People that live in the rainforest can not rely on grocery stores to keep them fed. They must grow, harvest, and hunt their food. I wonder what foods we would eat if we had to rely on gardening and hunting, like the people do in the rainforest. How much of the food that you eat every day can be grown in your backyard? I would love to grow avocados and pineapples, but I probably wouldn’t be growing any Oreos, pretzel rods, or Lunchables in my garden!
How about some quinoa with a side of rocks? – Anna
When we were shopping for supplies in Iquitos, we were so excited that we found a very nutritious whole grain food called quinoa. Quinoa is a tasty grain that is full of protein. It is common in the highlands, and is eaten much like rice.

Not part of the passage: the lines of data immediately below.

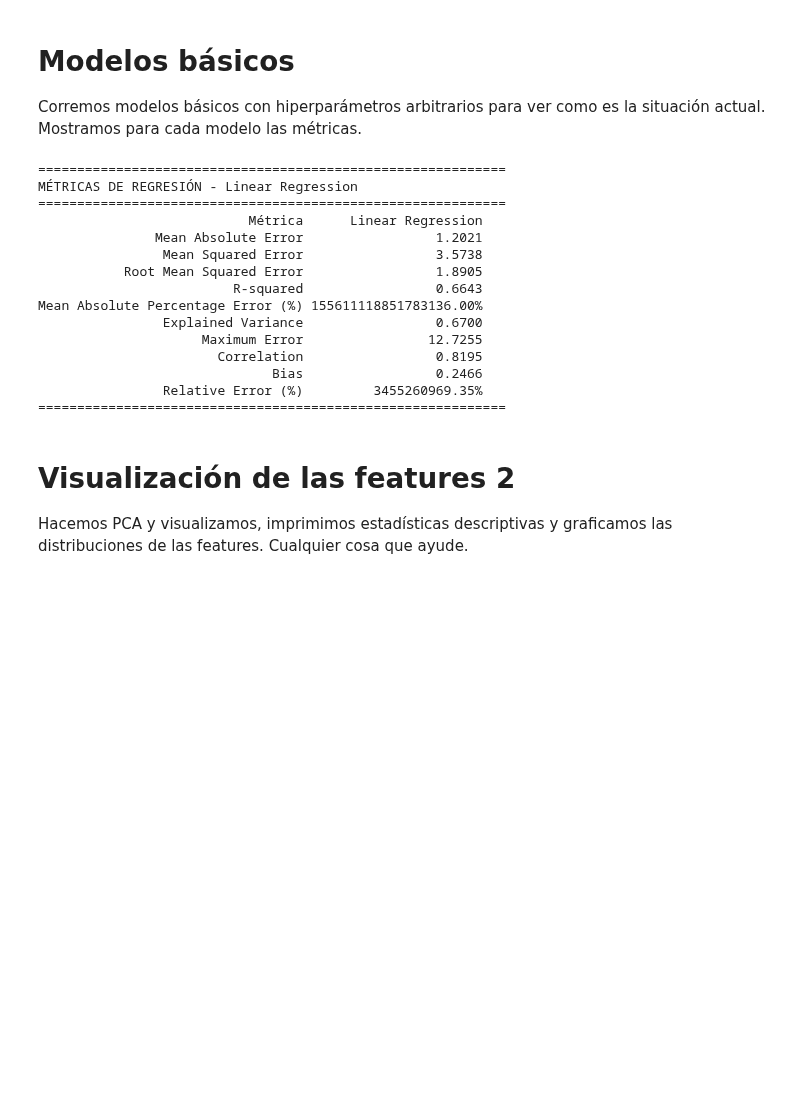
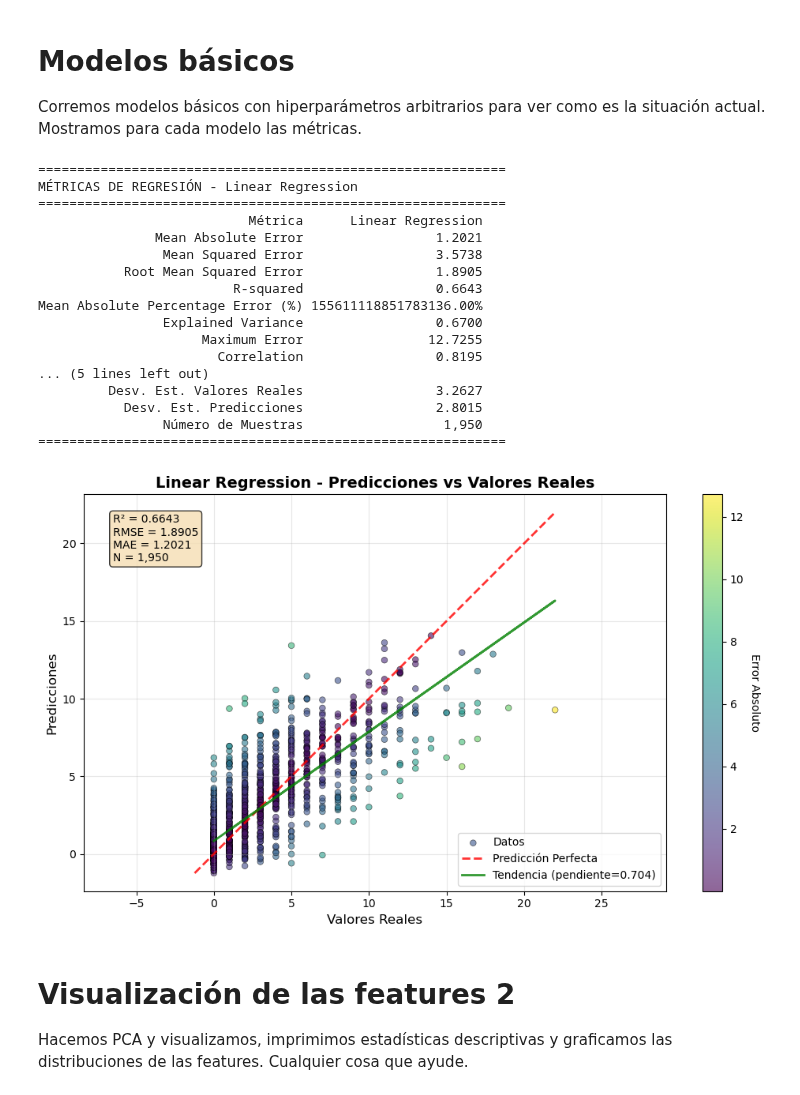
Before and after one commit to castaisa/BA_BICIS_MyC, a Jupyter notebook: src_main/features_2/Limited_stations_info.ipynb, the cells around one changed output. Drawn from its saved outputs; the diff is of its cells as text; code cells hidden in the pictures; blank space fills up the shorter version.

Commit message:
metricas con grafico

```diff
--- a/src_main/features_2/Limited_stations_info.ipynb
+++ b/src_main/features_2/Limited_stations_info.ipynb
@@ -63,23 +63,26 @@ importlib.reload(md2)
 pred_202 = md2.linear_regression(X_train_202, y_train_202, X_val_202)
 # %%
 importlib.reload(mt)
-metricas, tabla = mt.evaluar_rapido(y_val_202, pred_202, "Linear Regression")
+metricas, tabla = mt.evaluar_modelo_regresion(y_val_202, pred_202, "Linear Regression")
 # %% [output]
 ============================================================
 MÉTRICAS DE REGRESIÓN - Linear Regression
 ============================================================
                            Métrica      Linear Regression
                Mean Absolute Error                 1.2021
                 Mean Squared Error                 3.5738
            Root Mean Squared Error                 1.8905
                          R-squared                 0.6643
 Mean Absolute Percentage Error (%) 155611118851783136.00%
                 Explained Variance                 0.6700
                      Maximum Error                12.7255
                        Correlation                 0.8195
-                              Bias                 0.2466
-                Relative Error (%)         3455260969.35%
+... (5 lines left out)
+         Desv. Est. Valores Reales                 3.2627
+           Desv. Est. Predicciones                 2.8015
+                Número de Muestras                  1,950
 ============================================================
+[figure, added]
 # %% [markdown]
 # Visualización de las features 2
 Hacemos PCA y visualizamos, imprimimos estadísticas descriptivas y graficamos las distribuciones de las features. Cualquier cosa que ayude.
```
Also changed, not shown: 1 other file.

Since quinoa is tasty, healthy, and goes with anything, we bought a lot of it for our trip. The first night that we ate the quinoa we noticed that it was full of rocks and sand. Apparently, when the people in the highlands of Peru harvest the quinoa, they dry it on the dirty, sandy, and rocky ground. So the next time we prepared the quinoa, Ruben and I spent a long time searching through huge mounds of grain, removing as many small rocks as we could find. Then, we washed the quinoa and sifted it through my mosquito head-net to remove extra sand. We were sure that our problems were solved, but unfortunately, that night we were once again crunching and grinding our teeth against rocks and sand. It made for an unenjoyable eating experience.
We have a lot of quinoa left, and we are going to have to either eat it, throw it away, or give it away. If we get rid of it, we will need to buy some rice or potatoes in a town to make up for our food loss. I don’t know if giving it as a gift is a good idea; it might not make people very happy when they realize that we gave them rocky quinoa in return for their kindness.
Because it is quite an unpleasant eating experience, none of us want to have to eat the quinoa again. But we did buy it, and we bought a lot of it. Plus, it provides us with essential protein, which we don’t get in a lot of other foods. We hate to be wasteful, but…
Track the adventurers at wildernessclassroom.com